## Assigned task
A single number is the answer: the count of lines in the listing below that contain "Exporting".

(Extracted information begins)

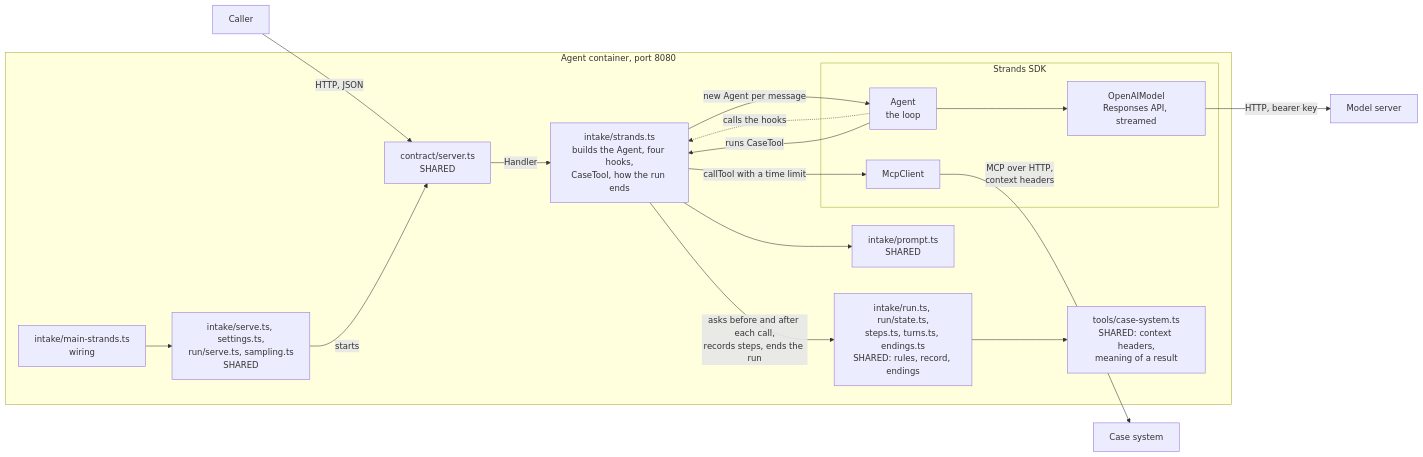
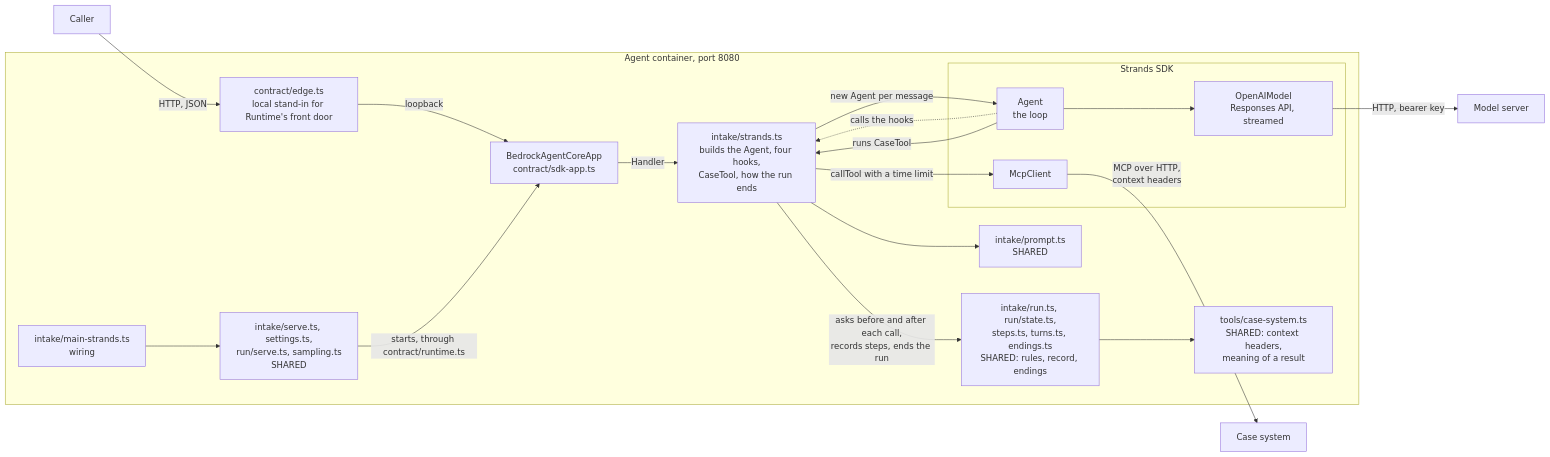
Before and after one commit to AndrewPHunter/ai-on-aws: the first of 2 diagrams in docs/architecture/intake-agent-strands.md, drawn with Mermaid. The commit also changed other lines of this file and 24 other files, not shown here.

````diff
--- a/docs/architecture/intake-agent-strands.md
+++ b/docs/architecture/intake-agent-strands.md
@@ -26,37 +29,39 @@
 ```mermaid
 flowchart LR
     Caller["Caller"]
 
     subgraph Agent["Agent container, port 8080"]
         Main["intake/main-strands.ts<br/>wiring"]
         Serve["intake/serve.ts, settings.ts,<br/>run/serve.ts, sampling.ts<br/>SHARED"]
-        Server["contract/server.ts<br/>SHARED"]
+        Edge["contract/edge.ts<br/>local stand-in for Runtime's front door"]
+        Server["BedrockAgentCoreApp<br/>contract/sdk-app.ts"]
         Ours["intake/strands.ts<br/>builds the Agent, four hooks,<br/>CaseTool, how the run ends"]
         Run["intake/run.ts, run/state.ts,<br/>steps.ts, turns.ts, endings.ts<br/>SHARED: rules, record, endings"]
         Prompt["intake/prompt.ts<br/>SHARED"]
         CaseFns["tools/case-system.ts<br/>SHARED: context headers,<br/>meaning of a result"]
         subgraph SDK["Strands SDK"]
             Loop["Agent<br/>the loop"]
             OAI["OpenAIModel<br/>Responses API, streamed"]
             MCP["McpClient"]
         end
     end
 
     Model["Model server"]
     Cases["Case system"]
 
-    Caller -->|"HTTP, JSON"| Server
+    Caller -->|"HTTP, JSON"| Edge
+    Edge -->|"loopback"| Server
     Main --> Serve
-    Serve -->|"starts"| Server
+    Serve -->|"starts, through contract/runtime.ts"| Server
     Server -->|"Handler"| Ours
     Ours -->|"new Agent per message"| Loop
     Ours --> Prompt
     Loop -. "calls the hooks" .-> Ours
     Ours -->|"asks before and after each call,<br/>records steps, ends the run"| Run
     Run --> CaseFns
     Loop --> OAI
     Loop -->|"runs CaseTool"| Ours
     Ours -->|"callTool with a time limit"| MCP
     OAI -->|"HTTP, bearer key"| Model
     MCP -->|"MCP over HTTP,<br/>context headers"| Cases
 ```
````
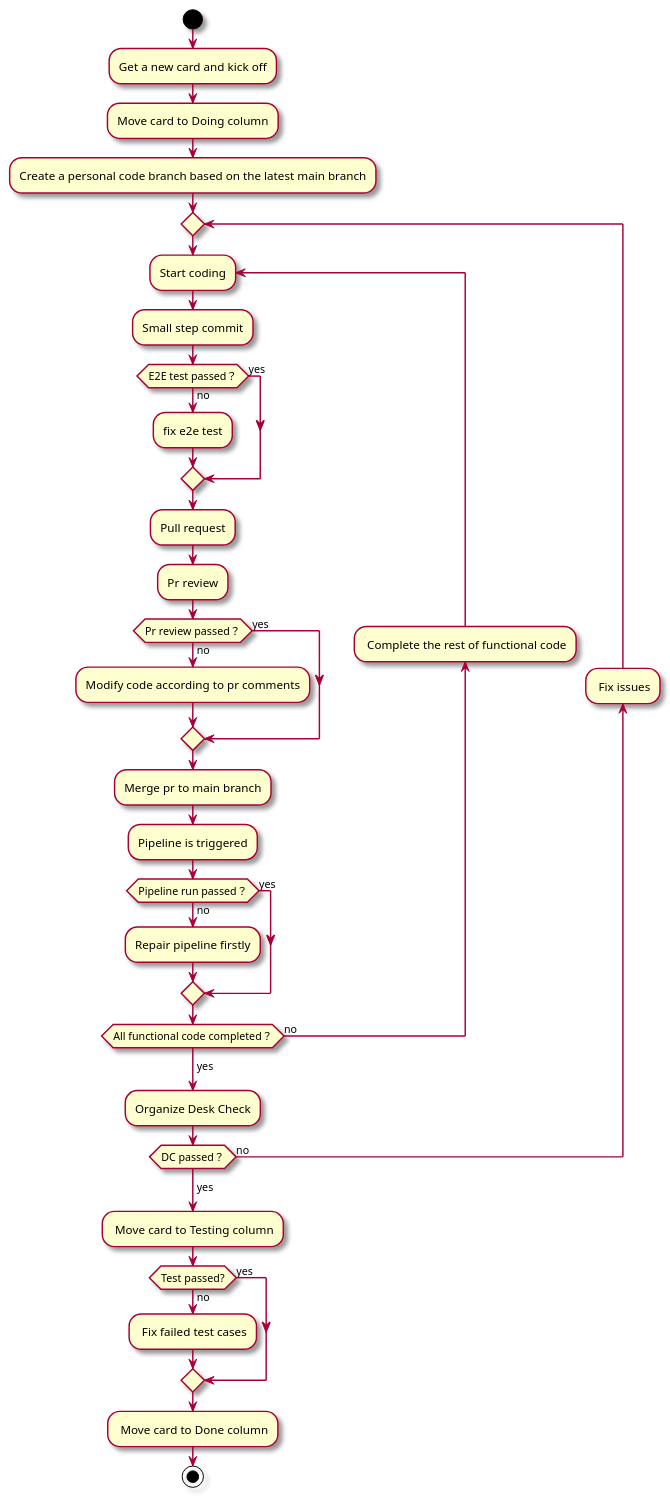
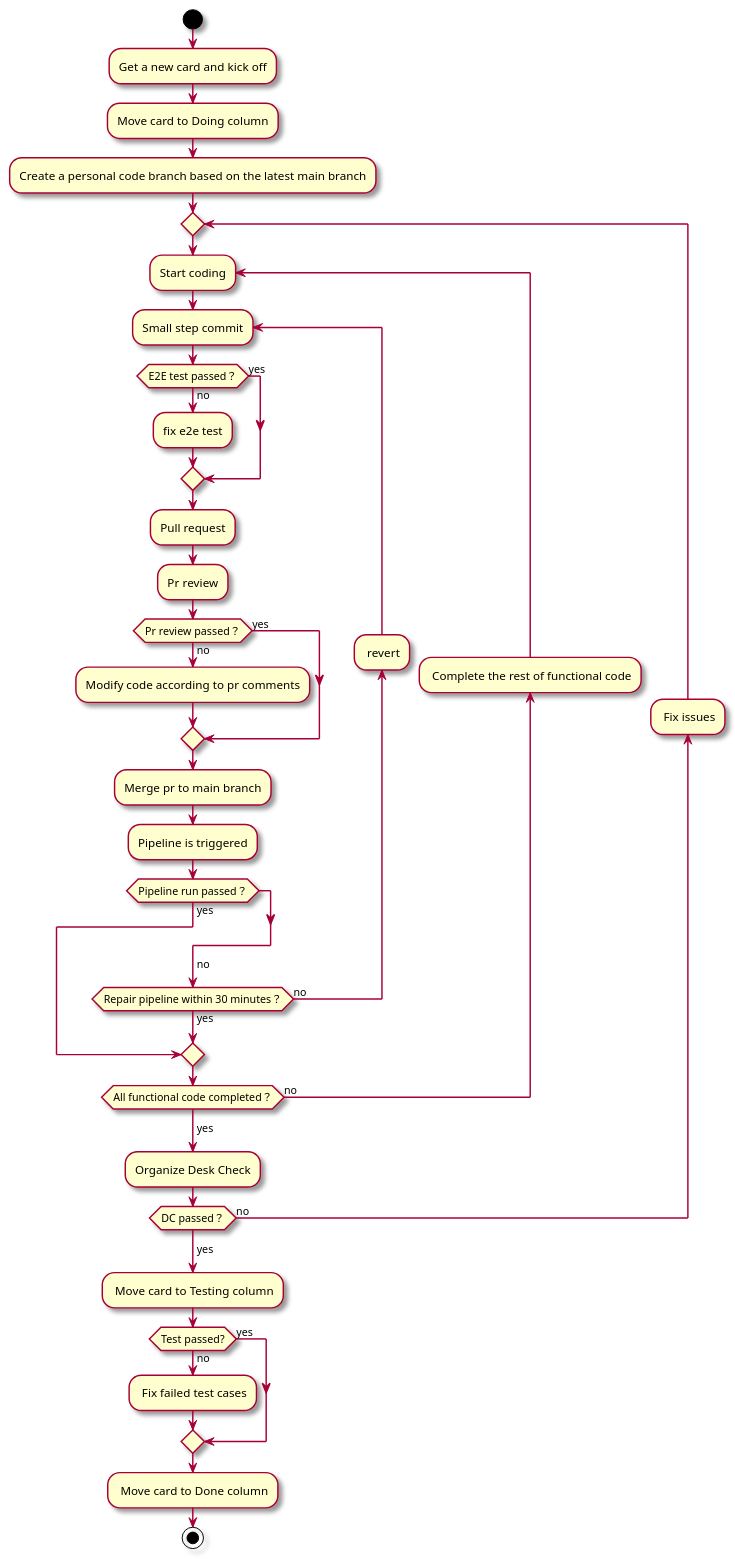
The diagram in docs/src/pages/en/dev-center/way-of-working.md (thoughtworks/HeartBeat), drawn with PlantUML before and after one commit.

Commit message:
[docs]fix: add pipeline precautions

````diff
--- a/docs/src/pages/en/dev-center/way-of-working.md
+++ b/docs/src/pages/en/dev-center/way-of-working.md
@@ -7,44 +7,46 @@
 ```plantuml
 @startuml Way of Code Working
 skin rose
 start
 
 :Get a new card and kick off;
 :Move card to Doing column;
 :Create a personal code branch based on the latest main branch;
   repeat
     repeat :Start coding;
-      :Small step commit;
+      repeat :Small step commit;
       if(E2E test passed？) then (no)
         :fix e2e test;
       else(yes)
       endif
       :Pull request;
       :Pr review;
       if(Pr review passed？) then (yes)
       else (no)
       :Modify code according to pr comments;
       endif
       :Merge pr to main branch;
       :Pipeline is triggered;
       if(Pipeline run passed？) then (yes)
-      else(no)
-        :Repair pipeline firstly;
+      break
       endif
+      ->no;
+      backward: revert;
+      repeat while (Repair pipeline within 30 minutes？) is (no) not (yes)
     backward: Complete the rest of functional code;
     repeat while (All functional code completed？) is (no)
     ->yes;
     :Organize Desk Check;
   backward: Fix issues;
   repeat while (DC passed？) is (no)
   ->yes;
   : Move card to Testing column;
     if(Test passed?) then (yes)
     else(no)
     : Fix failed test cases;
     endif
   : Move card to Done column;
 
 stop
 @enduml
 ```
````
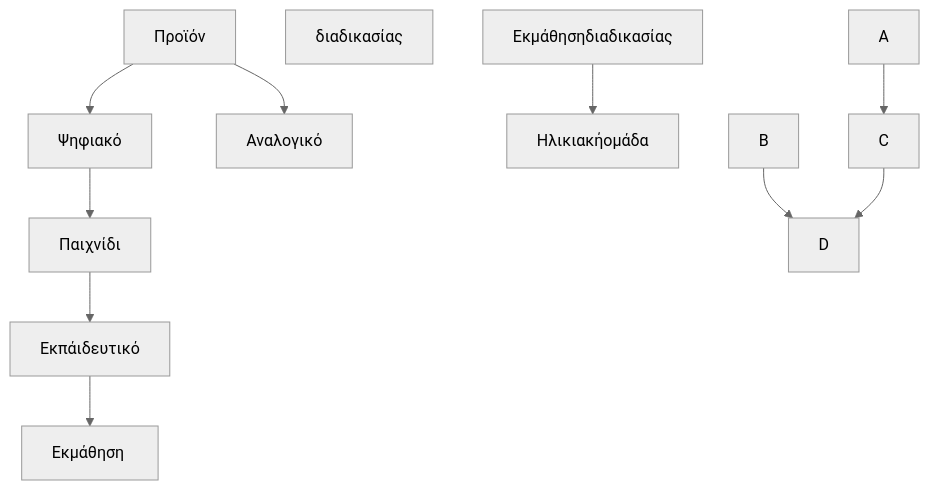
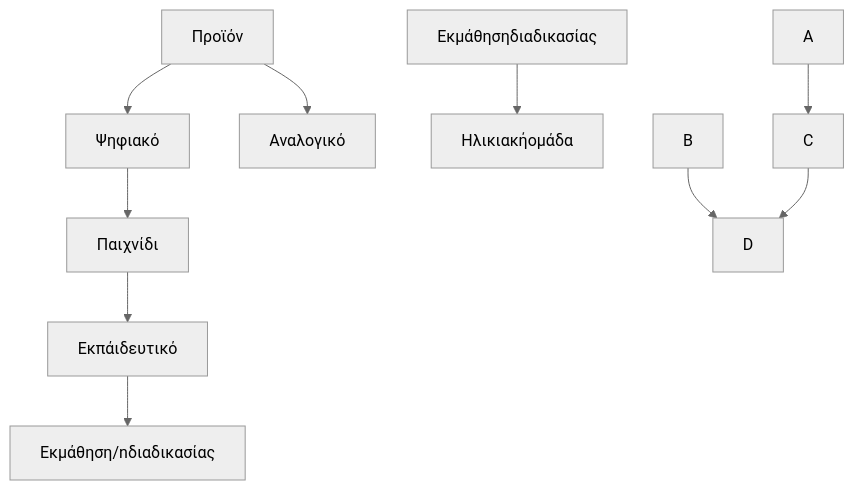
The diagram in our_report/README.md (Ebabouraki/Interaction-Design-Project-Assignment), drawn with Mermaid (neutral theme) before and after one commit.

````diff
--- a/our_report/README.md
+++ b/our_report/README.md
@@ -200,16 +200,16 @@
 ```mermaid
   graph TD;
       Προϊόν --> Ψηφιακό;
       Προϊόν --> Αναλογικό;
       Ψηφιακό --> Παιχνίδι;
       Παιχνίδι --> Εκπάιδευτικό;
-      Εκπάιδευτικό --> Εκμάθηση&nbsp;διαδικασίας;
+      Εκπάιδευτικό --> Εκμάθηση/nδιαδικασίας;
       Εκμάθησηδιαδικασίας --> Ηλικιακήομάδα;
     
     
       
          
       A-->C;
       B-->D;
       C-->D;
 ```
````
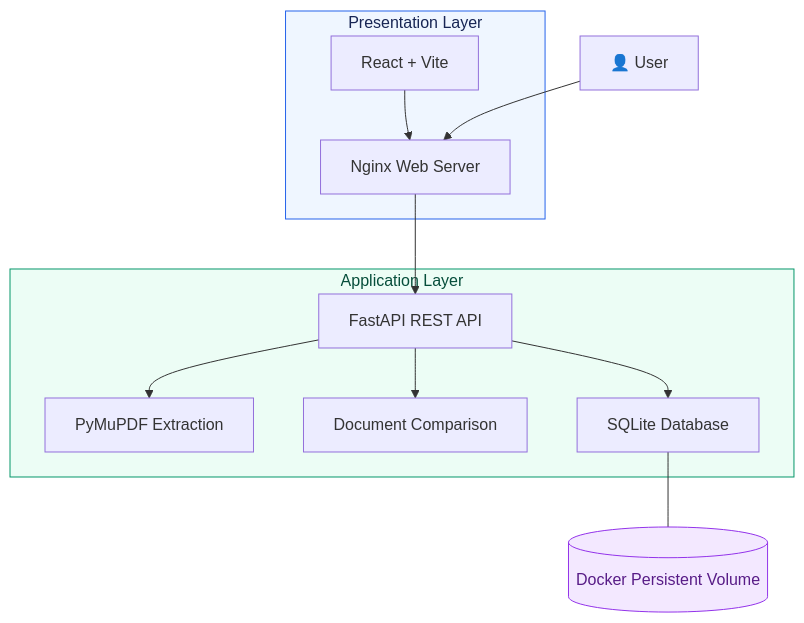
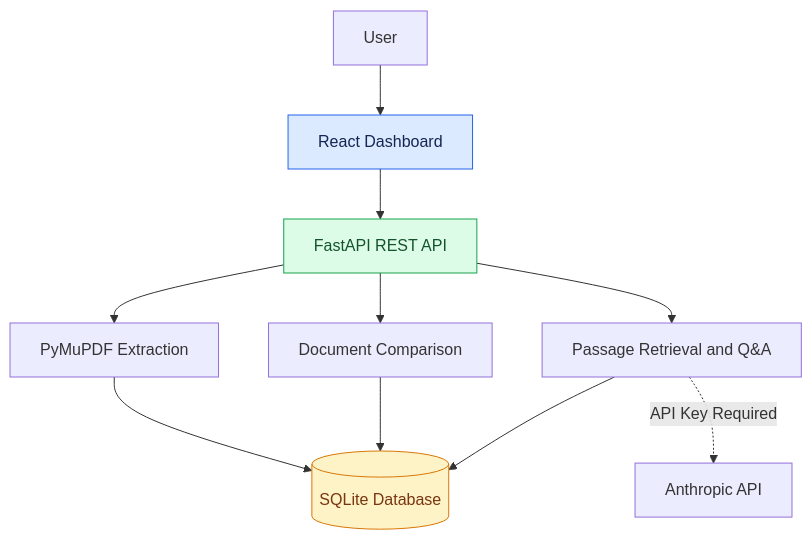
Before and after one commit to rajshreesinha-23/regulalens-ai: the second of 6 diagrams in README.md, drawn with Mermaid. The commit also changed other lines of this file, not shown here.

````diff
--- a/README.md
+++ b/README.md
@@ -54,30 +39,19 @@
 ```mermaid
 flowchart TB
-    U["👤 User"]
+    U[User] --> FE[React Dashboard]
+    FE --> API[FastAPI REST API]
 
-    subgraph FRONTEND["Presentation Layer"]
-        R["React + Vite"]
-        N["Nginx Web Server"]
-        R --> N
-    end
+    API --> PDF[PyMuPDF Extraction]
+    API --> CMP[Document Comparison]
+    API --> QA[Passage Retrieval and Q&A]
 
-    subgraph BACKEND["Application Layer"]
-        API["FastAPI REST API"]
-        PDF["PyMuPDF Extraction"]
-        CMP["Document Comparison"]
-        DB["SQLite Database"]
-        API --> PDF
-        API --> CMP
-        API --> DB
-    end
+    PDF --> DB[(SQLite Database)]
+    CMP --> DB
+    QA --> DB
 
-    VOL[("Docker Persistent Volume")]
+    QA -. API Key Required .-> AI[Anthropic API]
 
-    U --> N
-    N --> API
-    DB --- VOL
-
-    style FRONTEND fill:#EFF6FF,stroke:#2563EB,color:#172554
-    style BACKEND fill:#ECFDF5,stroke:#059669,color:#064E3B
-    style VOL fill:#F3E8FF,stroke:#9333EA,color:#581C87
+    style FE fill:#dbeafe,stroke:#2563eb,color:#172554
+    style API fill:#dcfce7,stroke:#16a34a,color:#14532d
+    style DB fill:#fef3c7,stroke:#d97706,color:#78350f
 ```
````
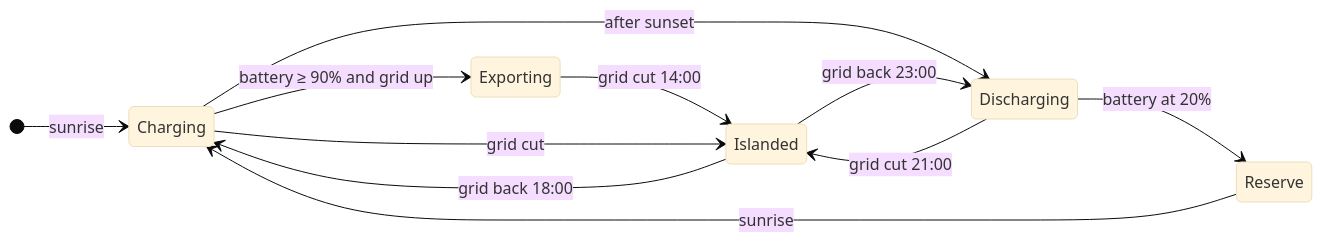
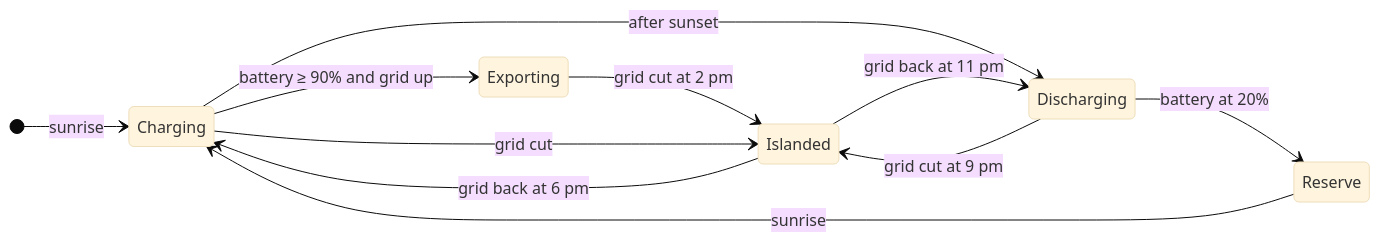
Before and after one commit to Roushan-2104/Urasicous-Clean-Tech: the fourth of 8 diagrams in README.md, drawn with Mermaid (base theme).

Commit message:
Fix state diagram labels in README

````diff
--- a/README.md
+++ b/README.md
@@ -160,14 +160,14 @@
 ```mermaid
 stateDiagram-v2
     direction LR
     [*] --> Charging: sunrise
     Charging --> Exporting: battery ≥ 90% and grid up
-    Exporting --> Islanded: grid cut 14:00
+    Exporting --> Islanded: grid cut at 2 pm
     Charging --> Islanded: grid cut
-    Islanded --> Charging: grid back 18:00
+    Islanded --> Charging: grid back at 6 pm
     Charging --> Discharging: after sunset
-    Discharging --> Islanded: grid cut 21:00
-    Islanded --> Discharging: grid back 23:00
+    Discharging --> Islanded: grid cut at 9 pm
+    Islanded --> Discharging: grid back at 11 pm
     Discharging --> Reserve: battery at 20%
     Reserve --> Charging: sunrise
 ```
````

(Extracted information ends)

## Task response
3